# [Task prompt]
Every entry below is to be copied exactly, with nothing left out.

# [Given data]
☆ ☆ ☆ ☆ ☆ ☆ ☆
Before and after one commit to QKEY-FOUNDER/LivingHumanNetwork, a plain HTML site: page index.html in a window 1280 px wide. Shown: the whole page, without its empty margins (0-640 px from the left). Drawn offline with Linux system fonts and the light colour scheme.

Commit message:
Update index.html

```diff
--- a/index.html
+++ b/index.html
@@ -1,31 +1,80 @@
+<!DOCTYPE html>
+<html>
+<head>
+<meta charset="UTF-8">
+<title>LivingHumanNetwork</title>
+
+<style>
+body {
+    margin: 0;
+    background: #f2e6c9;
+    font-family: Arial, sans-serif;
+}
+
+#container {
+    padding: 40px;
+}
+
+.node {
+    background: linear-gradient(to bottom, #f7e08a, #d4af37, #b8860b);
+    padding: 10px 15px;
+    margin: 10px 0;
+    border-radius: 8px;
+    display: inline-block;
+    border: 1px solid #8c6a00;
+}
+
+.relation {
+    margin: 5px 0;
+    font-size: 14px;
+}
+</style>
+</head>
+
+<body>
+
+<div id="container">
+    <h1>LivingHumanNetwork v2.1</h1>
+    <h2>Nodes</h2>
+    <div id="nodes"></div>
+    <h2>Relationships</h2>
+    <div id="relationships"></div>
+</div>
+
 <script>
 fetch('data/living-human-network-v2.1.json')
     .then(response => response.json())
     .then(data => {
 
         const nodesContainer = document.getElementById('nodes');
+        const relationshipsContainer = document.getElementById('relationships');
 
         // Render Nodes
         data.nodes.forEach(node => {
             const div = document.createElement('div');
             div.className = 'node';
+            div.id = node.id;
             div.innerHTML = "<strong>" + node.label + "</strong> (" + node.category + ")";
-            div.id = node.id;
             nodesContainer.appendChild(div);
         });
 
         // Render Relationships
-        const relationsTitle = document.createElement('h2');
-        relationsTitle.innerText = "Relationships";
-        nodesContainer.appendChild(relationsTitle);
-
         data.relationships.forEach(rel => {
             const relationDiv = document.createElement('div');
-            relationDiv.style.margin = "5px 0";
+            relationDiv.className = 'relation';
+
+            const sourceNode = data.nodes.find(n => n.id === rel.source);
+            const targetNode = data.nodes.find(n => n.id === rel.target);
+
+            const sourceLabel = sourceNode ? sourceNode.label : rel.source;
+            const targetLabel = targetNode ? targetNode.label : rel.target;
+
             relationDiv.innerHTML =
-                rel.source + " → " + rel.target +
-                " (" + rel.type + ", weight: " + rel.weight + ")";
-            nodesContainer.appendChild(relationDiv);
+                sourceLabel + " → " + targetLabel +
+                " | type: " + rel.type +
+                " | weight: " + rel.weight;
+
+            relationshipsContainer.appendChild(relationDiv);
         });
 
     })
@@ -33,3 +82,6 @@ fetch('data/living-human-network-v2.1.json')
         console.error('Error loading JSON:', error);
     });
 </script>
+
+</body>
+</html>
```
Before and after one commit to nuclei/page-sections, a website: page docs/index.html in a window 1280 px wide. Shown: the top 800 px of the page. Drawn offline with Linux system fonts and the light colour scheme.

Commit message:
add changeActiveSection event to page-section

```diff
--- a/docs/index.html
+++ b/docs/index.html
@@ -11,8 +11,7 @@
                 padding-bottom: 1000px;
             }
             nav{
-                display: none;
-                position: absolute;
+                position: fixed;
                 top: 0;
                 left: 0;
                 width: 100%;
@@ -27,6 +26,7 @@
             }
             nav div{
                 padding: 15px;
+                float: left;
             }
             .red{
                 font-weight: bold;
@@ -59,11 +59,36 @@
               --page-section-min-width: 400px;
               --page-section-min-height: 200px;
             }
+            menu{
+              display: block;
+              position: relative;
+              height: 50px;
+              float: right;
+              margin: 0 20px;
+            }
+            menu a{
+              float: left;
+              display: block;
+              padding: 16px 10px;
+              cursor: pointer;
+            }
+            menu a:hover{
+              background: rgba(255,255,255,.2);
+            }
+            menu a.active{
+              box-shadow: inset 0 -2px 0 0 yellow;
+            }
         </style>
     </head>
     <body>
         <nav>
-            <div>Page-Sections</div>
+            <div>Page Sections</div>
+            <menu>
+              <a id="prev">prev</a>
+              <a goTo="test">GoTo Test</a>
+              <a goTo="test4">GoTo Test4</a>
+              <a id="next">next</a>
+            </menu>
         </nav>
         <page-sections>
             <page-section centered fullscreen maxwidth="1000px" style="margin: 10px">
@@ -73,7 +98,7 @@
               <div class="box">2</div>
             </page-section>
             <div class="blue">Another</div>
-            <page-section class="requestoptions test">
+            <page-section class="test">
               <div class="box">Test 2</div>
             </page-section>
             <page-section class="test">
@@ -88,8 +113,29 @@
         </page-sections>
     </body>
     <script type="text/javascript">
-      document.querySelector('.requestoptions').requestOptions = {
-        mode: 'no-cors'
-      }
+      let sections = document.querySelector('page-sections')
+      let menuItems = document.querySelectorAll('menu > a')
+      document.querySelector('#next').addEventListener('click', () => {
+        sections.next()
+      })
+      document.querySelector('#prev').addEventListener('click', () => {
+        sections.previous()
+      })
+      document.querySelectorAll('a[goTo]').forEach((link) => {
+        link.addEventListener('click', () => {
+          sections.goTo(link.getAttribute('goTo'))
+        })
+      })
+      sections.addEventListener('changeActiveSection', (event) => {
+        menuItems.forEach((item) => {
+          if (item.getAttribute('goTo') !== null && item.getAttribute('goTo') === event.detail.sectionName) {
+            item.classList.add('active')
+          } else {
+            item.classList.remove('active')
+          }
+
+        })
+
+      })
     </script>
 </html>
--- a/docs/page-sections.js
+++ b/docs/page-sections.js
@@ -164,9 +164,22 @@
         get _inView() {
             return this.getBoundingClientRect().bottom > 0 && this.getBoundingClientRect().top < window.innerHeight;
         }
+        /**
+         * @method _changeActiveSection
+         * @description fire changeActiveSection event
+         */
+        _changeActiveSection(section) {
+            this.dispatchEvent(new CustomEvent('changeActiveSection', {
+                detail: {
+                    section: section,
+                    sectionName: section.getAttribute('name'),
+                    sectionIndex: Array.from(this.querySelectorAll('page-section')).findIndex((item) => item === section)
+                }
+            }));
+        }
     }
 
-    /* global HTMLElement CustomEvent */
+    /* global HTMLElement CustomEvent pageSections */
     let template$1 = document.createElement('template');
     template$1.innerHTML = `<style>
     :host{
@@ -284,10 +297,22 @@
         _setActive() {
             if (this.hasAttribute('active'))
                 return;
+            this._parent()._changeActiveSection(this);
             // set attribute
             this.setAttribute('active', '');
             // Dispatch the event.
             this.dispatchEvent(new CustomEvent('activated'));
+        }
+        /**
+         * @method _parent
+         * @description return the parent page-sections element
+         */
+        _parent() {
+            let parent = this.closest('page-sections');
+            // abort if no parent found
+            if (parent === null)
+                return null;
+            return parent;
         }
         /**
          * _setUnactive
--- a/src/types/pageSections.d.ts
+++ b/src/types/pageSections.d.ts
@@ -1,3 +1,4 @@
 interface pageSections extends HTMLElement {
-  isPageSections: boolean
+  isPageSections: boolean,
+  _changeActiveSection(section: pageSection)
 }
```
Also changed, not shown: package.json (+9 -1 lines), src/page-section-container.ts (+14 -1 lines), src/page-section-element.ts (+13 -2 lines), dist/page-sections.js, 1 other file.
☆ ☆ ☆ ☆ ☆ ☆ ☆
# [Exercise solution]
Before and after one commit to QKEY-FOUNDER/LivingHumanNetwork, a plain HTML site: page index.html in a window 1280 px wide. Shown: the whole page, without its empty margins (0-640 px from the left). Drawn offline with Linux system fonts and the light colour scheme.

Commit message:
Update index.html

```diff
--- a/index.html
+++ b/index.html
@@ -1,31 +1,80 @@
+<!DOCTYPE html>
+<html>
+<head>
+<meta charset="UTF-8">
+<title>LivingHumanNetwork</title>
+
+<style>
+body {
+    margin: 0;
+    background: #f2e6c9;
+    font-family: Arial, sans-serif;
+}
+
+#container {
+    padding: 40px;
+}
+
+.node {
+    background: linear-gradient(to bottom, #f7e08a, #d4af37, #b8860b);
+    padding: 10px 15px;
+    margin: 10px 0;
+    border-radius: 8px;
+    display: inline-block;
+    border: 1px solid #8c6a00;
+}
+
+.relation {
+    margin: 5px 0;
+    font-size: 14px;
+}
+</style>
+</head>
+
+<body>
+
+<div id="container">
+    <h1>LivingHumanNetwork v2.1</h1>
+    <h2>Nodes</h2>
+    <div id="nodes"></div>
+    <h2>Relationships</h2>
+    <div id="relationships"></div>
+</div>
+
 <script>
 fetch('data/living-human-network-v2.1.json')
     .then(response => response.json())
     .then(data => {
 
         const nodesContainer = document.getElementById('nodes');
+        const relationshipsContainer = document.getElementById('relationships');
 
         // Render Nodes
         data.nodes.forEach(node => {
             const div = document.createElement('div');
             div.className = 'node';
+            div.id = node.id;
             div.innerHTML = "<strong>" + node.label + "</strong> (" + node.category + ")";
-            div.id = node.id;
             nodesContainer.appendChild(div);
         });
 
         // Render Relationships
-        const relationsTitle = document.createElement('h2');
-        relationsTitle.innerText = "Relationships";
-        nodesContainer.appendChild(relationsTitle);
-
         data.relationships.forEach(rel => {
             const relationDiv = document.createElement('div');
-            relationDiv.style.margin = "5px 0";
+            relationDiv.className = 'relation';
+
+            const sourceNode = data.nodes.find(n => n.id === rel.source);
+            const targetNode = data.nodes.find(n => n.id === rel.target);
+
+            const sourceLabel = sourceNode ? sourceNode.label : rel.source;
+            const targetLabel = targetNode ? targetNode.label : rel.target;
+
             relationDiv.innerHTML =
-                rel.source + " → " + rel.target +
-                " (" + rel.type + ", weight: " + rel.weight + ")";
-            nodesContainer.appendChild(relationDiv);
+                sourceLabel + " → " + targetLabel +
+                " | type: " + rel.type +
+                " | weight: " + rel.weight;
+
+            relationshipsContainer.appendChild(relationDiv);
         });
 
     })
@@ -33,3 +82,6 @@ fetch('data/living-human-network-v2.1.json')
         console.error('Error loading JSON:', error);
     });
 </script>
+
+</body>
+</html>
```
Before and after one commit to nuclei/page-sections, a website: page docs/index.html in a window 1280 px wide. Shown: the top 800 px of the page. Drawn offline with Linux system fonts and the light colour scheme.

Commit message:
add changeActiveSection event to page-section

```diff
--- a/docs/index.html
+++ b/docs/index.html
@@ -11,8 +11,7 @@
                 padding-bottom: 1000px;
             }
             nav{
-                display: none;
-                position: absolute;
+                position: fixed;
                 top: 0;
                 left: 0;
                 width: 100%;
@@ -27,6 +26,7 @@
             }
             nav div{
                 padding: 15px;
+                float: left;
             }
             .red{
                 font-weight: bold;
@@ -59,11 +59,36 @@
               --page-section-min-width: 400px;
               --page-section-min-height: 200px;
             }
+            menu{
+              display: block;
+              position: relative;
+              height: 50px;
+              float: right;
+              margin: 0 20px;
+            }
+            menu a{
+              float: left;
+              display: block;
+              padding: 16px 10px;
+              cursor: pointer;
+            }
+            menu a:hover{
+              background: rgba(255,255,255,.2);
+            }
+            menu a.active{
+              box-shadow: inset 0 -2px 0 0 yellow;
+            }
         </style>
     </head>
     <body>
         <nav>
-            <div>Page-Sections</div>
+            <div>Page Sections</div>
+            <menu>
+              <a id="prev">prev</a>
+              <a goTo="test">GoTo Test</a>
+              <a goTo="test4">GoTo Test4</a>
+              <a id="next">next</a>
+            </menu>
         </nav>
         <page-sections>
             <page-section centered fullscreen maxwidth="1000px" style="margin: 10px">
@@ -73,7 +98,7 @@
               <div class="box">2</div>
             </page-section>
             <div class="blue">Another</div>
-            <page-section class="requestoptions test">
+            <page-section class="test">
               <div class="box">Test 2</div>
             </page-section>
             <page-section class="test">
@@ -88,8 +113,29 @@
         </page-sections>
     </body>
     <script type="text/javascript">
-      document.querySelector('.requestoptions').requestOptions = {
-        mode: 'no-cors'
-      }
+      let sections = document.querySelector('page-sections')
+      let menuItems = document.querySelectorAll('menu > a')
+      document.querySelector('#next').addEventListener('click', () => {
+        sections.next()
+      })
+      document.querySelector('#prev').addEventListener('click', () => {
+        sections.previous()
+      })
+      document.querySelectorAll('a[goTo]').forEach((link) => {
+        link.addEventListener('click', () => {
+          sections.goTo(link.getAttribute('goTo'))
+        })
+      })
+      sections.addEventListener('changeActiveSection', (event) => {
+        menuItems.forEach((item) => {
+          if (item.getAttribute('goTo') !== null && item.getAttribute('goTo') === event.detail.sectionName) {
+            item.classList.add('active')
+          } else {
+            item.classList.remove('active')
+          }
+
+        })
+
+      })
     </script>
 </html>
--- a/docs/page-sections.js
+++ b/docs/page-sections.js
@@ -164,9 +164,22 @@
         get _inView() {
             return this.getBoundingClientRect().bottom > 0 && this.getBoundingClientRect().top < window.innerHeight;
         }
+        /**
+         * @method _changeActiveSection
+         * @description fire changeActiveSection event
+         */
+        _changeActiveSection(section) {
+            this.dispatchEvent(new CustomEvent('changeActiveSection', {
+                detail: {
+                    section: section,
+                    sectionName: section.getAttribute('name'),
+                    sectionIndex: Array.from(this.querySelectorAll('page-section')).findIndex((item) => item === section)
+                }
+            }));
+        }
     }
 
-    /* global HTMLElement CustomEvent */
+    /* global HTMLElement CustomEvent pageSections */
     let template$1 = document.createElement('template');
     template$1.innerHTML = `<style>
     :host{
@@ -284,10 +297,22 @@
         _setActive() {
             if (this.hasAttribute('active'))
                 return;
+            this._parent()._changeActiveSection(this);
             // set attribute
             this.setAttribute('active', '');
             // Dispatch the event.
             this.dispatchEvent(new CustomEvent('activated'));
+        }
+        /**
+         * @method _parent
+         * @description return the parent page-sections element
+         */
+        _parent() {
+            let parent = this.closest('page-sections');
+            // abort if no parent found
+            if (parent === null)
+                return null;
+            return parent;
         }
         /**
          * _setUnactive
--- a/src/types/pageSections.d.ts
+++ b/src/types/pageSections.d.ts
@@ -1,3 +1,4 @@
 interface pageSections extends HTMLElement {
-  isPageSections: boolean
+  isPageSections: boolean,
+  _changeActiveSection(section: pageSection)
 }
```
Also changed, not shown: package.json (+9 -1 lines), src/page-section-container.ts (+14 -1 lines), src/page-section-element.ts (+13 -2 lines), dist/page-sections.js, 1 other file.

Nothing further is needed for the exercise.